6 Reasons You Need to Log Your Food & Activity
A weight loss app that makes it easy to log your diet, exercise, weight and more (like Nutrisystem’s NuMi), could be the secret to your weight loss success.
Research has shown that people who record what they eat, whether it’s in an old-fashioned food diary or on a smartphone or smartwatch app, are more likely to lose weight, to lose more weight, and to keep it off than people who don’t.
The scientific evidence is so overwhelming that many healthcare organizations are investing in it and health insurers encouraging it because it promotes wellness, a factor that could lower healthcare costs. (It’s a lot cheaper to stay healthy than to get well once you’re sick.)
Here are the benefits of keeping track of what you eat and how much you move:
1. You may lose more weight.
That’s how it worked for the 1700 study participants in a 2008 study done at Kaiser Permanente’s Center for Health Research. Those who kept a diary of everything they ate lost twice as much as those who didn’t. And the more they wrote down, the more weight they lost. Why is the food diary—now available as a handy smart phone app—such a powerful weight loss tool? Keeping track of what and how much you eat and how much you exercise encourages you to be mindful of both and to make healthy choices—even if you’re the only one who sees your diary.
2. The scale can become your best weight loss friend.
Stepping on the scale every day used to be a big no-no—after all, weight naturally fluctuates—but researchers are now saying it may help some people pare the pounds. In one 2015 Cornell University study of 168 overweight or obese gym-goers, those who hopped on the scale daily lost more weight and kept it off than those who didn’t. They also kept track of their success on a graph, another way to keep tabs on your progress. Another study, published in the online journal PLOS ONE, found that people who skipped weigh-in for just a week gained weight. Like food diaries, the scale keeps you honest and gives you that motivation to keep the dial inching downward.
3. You’ll move more.
Researchers at Boston University and Mt. Sinai School of Medicine in New York gave a group of 54 people with prediabetes one little thing that made them increase their daily activity and potentially ward off full blown diabetes. It was a pedometer. The participants who wore their pedometer daily took more than 1400 extra steps than those who didn’t wear one—and they lost weight, too.
4. You’ll start to connect the dots.
No more wondering why you gained weight this week. It’s all right there in your food diary or your activity chart. Compare your good weeks with your bad weeks and find the place where it all went wrong. A few too many spoonfuls of sugar in the coffee you needed because you didn’t get enough sleep? Only made it to the gym twice this week? That tells you you need to pay more attention to your sleep habits, watch your sugar consumption and be faithful to your exercise program. For example, if you have two teaspoons of sugar each of your three cups of coffee, you’ve added 100 calories to your diet—and hit the American Heart Association’s recommended limit for added sugars for women. (Men get a little more.) For weight loss, you need roughly 150 minutes a week of moderately vigorous exercise (like walking a 15-minute mile) while you’re also dieting, according to US government guidelines. That’s more than three hours which you can break into easy-to-manage half-hour sessions six days a week.

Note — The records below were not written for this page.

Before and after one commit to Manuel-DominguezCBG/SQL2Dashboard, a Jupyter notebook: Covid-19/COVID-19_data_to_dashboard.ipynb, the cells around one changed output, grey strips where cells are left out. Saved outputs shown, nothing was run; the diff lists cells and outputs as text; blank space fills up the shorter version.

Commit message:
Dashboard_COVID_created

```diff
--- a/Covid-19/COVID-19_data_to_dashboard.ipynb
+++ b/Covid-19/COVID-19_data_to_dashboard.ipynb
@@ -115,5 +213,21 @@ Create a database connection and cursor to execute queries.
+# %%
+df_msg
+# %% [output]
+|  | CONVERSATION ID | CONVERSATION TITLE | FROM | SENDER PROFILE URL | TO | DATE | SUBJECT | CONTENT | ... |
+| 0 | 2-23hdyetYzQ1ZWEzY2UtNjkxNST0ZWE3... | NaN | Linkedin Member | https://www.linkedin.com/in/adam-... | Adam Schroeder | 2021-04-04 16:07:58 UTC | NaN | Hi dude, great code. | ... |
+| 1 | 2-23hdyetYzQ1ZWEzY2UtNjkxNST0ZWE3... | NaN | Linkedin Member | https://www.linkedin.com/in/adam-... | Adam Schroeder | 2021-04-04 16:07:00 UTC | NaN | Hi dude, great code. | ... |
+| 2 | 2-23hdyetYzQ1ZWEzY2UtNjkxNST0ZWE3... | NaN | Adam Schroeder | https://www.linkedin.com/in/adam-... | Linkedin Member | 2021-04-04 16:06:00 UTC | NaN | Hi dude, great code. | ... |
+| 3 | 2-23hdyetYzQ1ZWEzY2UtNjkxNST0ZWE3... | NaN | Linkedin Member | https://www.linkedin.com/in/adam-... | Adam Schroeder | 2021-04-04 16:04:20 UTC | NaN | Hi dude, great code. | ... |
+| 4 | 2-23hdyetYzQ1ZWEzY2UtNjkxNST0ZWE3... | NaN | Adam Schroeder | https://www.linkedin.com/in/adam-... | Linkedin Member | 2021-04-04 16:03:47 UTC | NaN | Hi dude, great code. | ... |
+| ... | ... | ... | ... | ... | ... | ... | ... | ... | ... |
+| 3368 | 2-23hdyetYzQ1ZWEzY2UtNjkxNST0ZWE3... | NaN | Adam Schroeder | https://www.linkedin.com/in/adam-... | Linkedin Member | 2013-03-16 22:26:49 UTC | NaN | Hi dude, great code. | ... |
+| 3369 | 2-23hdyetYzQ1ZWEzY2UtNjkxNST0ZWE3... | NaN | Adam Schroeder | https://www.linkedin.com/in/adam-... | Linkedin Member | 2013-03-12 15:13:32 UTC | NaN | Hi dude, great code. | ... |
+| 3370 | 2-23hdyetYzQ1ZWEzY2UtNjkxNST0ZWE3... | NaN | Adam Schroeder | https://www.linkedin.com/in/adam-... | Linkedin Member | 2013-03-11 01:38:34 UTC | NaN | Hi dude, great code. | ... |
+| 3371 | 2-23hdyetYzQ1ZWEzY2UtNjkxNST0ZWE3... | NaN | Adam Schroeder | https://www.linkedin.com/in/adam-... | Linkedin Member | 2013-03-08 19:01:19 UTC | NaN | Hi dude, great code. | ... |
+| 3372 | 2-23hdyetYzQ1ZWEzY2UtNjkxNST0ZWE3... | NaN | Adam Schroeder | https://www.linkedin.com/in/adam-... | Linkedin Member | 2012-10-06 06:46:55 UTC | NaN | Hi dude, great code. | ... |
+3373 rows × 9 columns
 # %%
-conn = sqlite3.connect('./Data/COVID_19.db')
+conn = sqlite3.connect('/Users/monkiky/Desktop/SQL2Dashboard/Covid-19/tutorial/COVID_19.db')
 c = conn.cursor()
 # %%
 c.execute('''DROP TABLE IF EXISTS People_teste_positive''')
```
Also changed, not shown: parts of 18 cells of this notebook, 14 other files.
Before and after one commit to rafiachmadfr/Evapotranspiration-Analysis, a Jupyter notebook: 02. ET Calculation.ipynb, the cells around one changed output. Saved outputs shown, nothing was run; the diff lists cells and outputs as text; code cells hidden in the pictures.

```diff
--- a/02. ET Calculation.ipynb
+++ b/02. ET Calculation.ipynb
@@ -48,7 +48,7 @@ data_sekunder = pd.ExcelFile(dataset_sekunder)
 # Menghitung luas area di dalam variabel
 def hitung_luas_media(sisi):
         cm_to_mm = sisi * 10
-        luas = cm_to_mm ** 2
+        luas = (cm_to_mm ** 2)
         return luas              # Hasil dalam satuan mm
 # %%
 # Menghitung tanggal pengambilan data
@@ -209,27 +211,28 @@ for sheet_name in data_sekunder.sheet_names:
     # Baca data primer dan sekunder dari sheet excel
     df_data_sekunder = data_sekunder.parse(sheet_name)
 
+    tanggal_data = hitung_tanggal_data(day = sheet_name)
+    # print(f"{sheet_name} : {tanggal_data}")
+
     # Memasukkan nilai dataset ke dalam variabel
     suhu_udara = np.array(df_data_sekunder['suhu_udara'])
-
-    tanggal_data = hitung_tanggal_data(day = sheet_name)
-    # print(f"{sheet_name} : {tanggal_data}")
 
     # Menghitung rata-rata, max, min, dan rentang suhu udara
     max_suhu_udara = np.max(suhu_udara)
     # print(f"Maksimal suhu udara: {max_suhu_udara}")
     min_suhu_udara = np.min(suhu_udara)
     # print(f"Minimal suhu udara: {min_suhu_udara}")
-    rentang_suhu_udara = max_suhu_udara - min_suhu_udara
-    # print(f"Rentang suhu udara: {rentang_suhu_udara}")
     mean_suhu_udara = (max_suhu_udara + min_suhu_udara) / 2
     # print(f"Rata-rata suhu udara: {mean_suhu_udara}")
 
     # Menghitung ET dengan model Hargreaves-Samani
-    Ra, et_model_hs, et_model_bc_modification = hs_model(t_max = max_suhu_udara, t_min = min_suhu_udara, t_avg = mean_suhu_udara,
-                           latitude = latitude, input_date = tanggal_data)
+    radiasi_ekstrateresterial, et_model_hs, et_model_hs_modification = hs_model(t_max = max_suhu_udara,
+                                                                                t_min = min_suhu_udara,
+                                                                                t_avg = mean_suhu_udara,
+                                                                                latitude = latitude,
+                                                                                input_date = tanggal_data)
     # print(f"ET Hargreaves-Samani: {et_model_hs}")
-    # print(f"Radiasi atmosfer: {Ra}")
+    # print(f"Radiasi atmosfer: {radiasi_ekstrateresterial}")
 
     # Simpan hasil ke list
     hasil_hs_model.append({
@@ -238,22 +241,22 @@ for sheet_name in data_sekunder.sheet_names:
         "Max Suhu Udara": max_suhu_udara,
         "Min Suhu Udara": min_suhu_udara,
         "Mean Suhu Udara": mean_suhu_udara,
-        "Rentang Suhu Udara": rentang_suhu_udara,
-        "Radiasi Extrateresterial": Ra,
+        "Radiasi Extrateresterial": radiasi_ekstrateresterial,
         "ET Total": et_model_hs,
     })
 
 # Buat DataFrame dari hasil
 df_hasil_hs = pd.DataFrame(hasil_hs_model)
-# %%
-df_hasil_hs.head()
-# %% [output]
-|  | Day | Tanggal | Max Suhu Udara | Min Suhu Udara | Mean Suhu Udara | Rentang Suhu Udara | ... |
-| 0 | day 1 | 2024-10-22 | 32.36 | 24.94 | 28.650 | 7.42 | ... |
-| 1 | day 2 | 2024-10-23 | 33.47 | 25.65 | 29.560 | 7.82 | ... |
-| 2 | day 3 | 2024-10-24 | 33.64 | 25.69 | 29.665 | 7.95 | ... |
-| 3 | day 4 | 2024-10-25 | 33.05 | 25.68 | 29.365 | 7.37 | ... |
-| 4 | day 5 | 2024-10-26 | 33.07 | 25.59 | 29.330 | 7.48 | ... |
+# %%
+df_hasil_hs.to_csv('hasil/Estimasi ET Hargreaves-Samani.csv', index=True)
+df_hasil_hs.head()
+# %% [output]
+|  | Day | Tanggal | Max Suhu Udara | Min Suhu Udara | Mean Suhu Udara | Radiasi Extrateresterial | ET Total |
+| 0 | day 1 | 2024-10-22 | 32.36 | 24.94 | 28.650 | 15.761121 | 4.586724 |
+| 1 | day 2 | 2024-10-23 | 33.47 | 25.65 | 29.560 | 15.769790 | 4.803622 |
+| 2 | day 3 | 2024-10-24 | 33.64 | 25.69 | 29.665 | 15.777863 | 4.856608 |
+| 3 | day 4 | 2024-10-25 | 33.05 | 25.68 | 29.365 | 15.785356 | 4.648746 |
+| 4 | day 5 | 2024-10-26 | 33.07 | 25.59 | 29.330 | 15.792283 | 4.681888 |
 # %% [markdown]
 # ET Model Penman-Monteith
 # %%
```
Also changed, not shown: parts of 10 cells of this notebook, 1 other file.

5. You can avoid those plateaus.
The high of losing weight is frequently tempered by the low of hitting a plateau. That’s often where we lose hope and return to our old unhealthy ways. Diet, over. But if you know you’re stuck where you are—thanks to your daily tracking—you can adjust either your diet or your exercise to help get things moving again.
6. You can be more flexible.
Studies have found that rigid diets—ones that don’t allow for the occasional piece of chocolate, for example, or require you to stick to a limited meal plan—simply don’t work. They don’t pass the real world test—you can’t live on them. Researchers at the University of Salzburg in Austria found that dieters were far more successful if they were able to be flexible when deciding what to eat. Keeping track of your daily food intake can help you say yes to the occasional splurge because your diary will tell you what you’ve already eaten and if there’s room for a scoop of frozen yogurt—and whether you can even have a squirt of chocolate sauce and a cherry on top.